The performance of the Australian economy is a bit like my old report cards at school: “Doing reasonably well, but could do better”.
Unlike my approach to school work, which only impacted me, the current policy complacency is seeing unemployment rise, wages growth remain in the doldrums and our $1.8 trillion economy underperform.
In the latest test of economic growth, the 3.1 per cent annual GDP growth rate for the March quarter was reasonably good.
It was close the long run trend and a welcome result given the performance of the economy in recent years.
Alas, it is probable that this 3.1 per cent growth rate will turn out to be a “one-off” spike, with some pull-back in the June quarter highly likely from a lower contribution to GDP from net exports, inventories and government demand.
When the June quarter national accounts are released in early September, annual GDP growth is likely to slip back to around 2.7 per cent.

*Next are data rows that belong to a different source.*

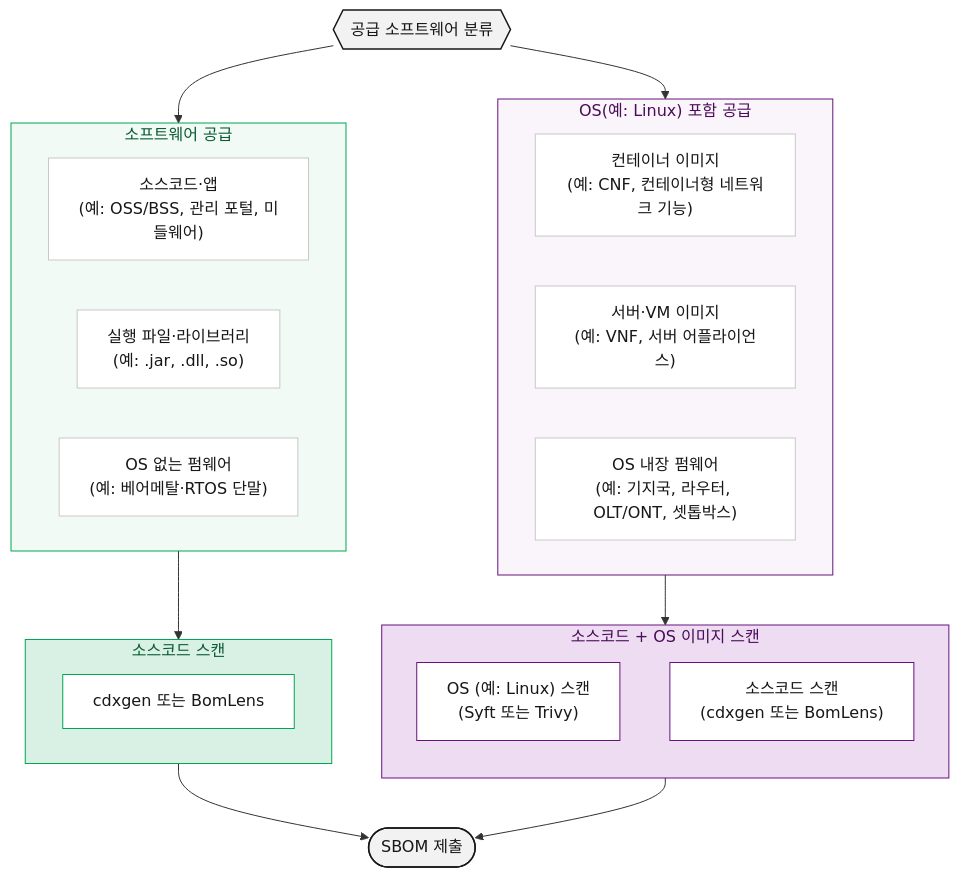
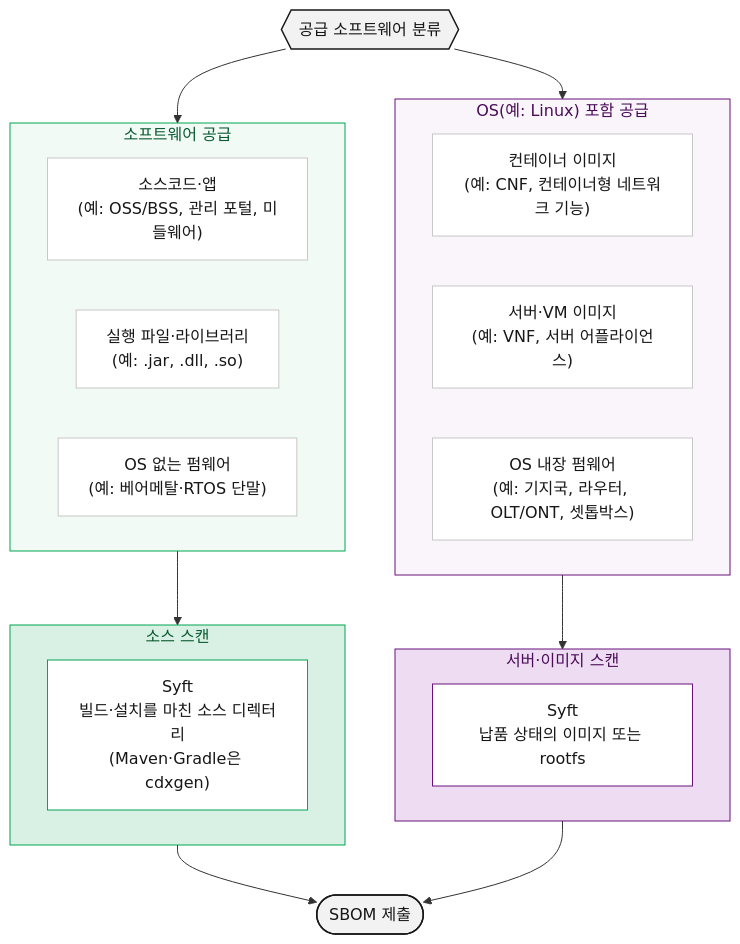
The diagram in content/ko/guide/supply-chain/for-suppliers/creation-guide/_index.md (sktelecom/sktelecom.github.io), drawn with Mermaid before and after one commit. The commit also changed other lines of this file and 7 other files, not shown here.

````diff
--- a/content/ko/guide/supply-chain/for-suppliers/creation-guide/_index.md
+++ b/content/ko/guide/supply-chain/for-suppliers/creation-guide/_index.md
@@ -14,63 +14,61 @@
 ```mermaid
 graph TD
     A{{"공급 소프트웨어 분류"}}
 
     subgraph G1["소프트웨어 공급"]
       direction LR
       T1["소스코드·앱<br>(예: OSS/BSS, 관리 포털, 미들웨어)"]
       T2["실행 파일·라이브러리<br>(예: .jar, .dll, .so)"]
       T3["OS 없는 펌웨어<br>(예: 베어메탈·RTOS 단말)"]
     end
 
     subgraph G2["OS(예: Linux) 포함 공급"]
       direction LR
       T4["컨테이너 이미지<br>(예: CNF, 컨테이너형 네트워크 기능)"]
       T5["서버·VM 이미지<br>(예: VNF, 서버 어플라이언스)"]
       T6["OS 내장 펌웨어<br>(예: 기지국, 라우터, OLT/ONT, 셋톱박스)"]
     end
 
-    %% 좌측: 소스코드 스캔 서브 박스 구조
-    subgraph M1["소스코드 스캔"]
-      M1_Sub["cdxgen 또는 BomLens"]
+    %% 좌측: 소스 스캔 서브 박스 구조
+    subgraph M1["소스 스캔"]
+      M1_Sub["Syft<br>빌드·설치를 마친 소스 디렉터리<br>(Maven·Gradle은 cdxgen)"]
     end
 
-    %% 우측: 소스코드 + OS 이미지 스캔 서브 박스 구조 (세로 배치)
-    subgraph M2["소스코드 + OS 이미지 스캔"]
-      direction TB
-      M2_Top["OS (예: Linux) 스캔<br>(Syft 또는 Trivy)"]
-      M2_Bottom["소스코드 스캔<br>(cdxgen 또는 BomLens)"]
+    %% 우측: 서버·이미지 스캔 서브 박스 구조
+    subgraph M2["서버·이미지 스캔"]
+      M2_Sub["Syft<br>납품 상태의 이미지 또는 rootfs"]
     end
 
     A --> G1
     A --> G2
     
     %% 그룹 박스 경계로만 연결 (박스당 화살표 1개)
     G1 --> M1
     G2 --> M2
     
     %% 그룹 박스에서 다음 단계로 연결
     M1 --> P(["SBOM 제출"])
     M2 --> P
 
     classDef start fill:#F2F2F2,stroke:#171717,color:#171717,stroke-width:1.5px
     classDef typebox fill:#ffffff,stroke:#c8c8c8,color:#171717,stroke-width:1px
     classDef submit fill:#F2F2F2,stroke:#171717,color:#171717,stroke-width:1.5px
     
     %% 내부 단일 박스용 흰색 스타일 정의 (좌/우 테두리 색상 구분)
     classDef subwhite_left fill:#ffffff,stroke:#00A651,color:#171717,stroke-width:1px
     classDef subwhite_right fill:#ffffff,stroke:#68127A,color:#171717,stroke-width:1px
 
     class A start
     class T1,T2,T3,T4,T5,T6 typebox
     class M1_Sub subwhite_left
-    class M2_Top,M2_Bottom subwhite_right
+    class M2_Sub subwhite_right
     class P submit
 
     style G1 fill:#F1FAF5,stroke:#00A651,stroke-width:1px,color:#0A5A32
     style G2 fill:#FAF4FB,stroke:#68127A,stroke-width:1px,color:#4A0D57
     
     %% 외곽 박스 스타일 (배경색 및 테두리 유지)
     style M1 fill:#D9F0E4,stroke:#00A651,stroke-width:1px,color:#0A5A32
     style M2 fill:#EEDCF3,stroke:#68127A,stroke-width:1px,color:#4A0D57
 
 ```
````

The 3.1 per cent growth also needs context.
It followed a very ordinary growth rate of 2.4 per cent in the prior quarter, and in the last 5 years, GDP growth has averaged a mediocre 2.4 per cent.
Think of a football team in the bottom half of the competition that has a one off win again the league leaders, and that sums up the GDP result.
Context is important.
It remains a mystery why there has been a near universal lowering in expectations on what makes the Australian economy strong.
A few years ago, most pragmatic economists would judge a ‘strong’ economy to be one that is delivering a tighter labour market, in particular lower rates of unemployment and underemployment, a pick up in wages growth, higher rates of capacity utilisation and inflation bouncing around 2.5 per cent, the middle of the RBA target.
The opposite is happening in Australia right now.
Around much of the industrialised world, unemployment rates of 4.5 per cent and lower are the norm.
In the US, the unemployment rate is 3.8 per cent; in the UK, it is 4.2 per cent, Germany 3.4 per cent, Japan 2.5 per cent, New Zealand 4.4 per cent.
Australia’s unemployment rate, at 5.6 per cent, is ugly in comparison, particularly given underemployment is simultaneously close to a record high 8.4 per cent.
And unlike these countries where unemployment is falling, over the past six months, the unemployment rate in Australia has been increasing.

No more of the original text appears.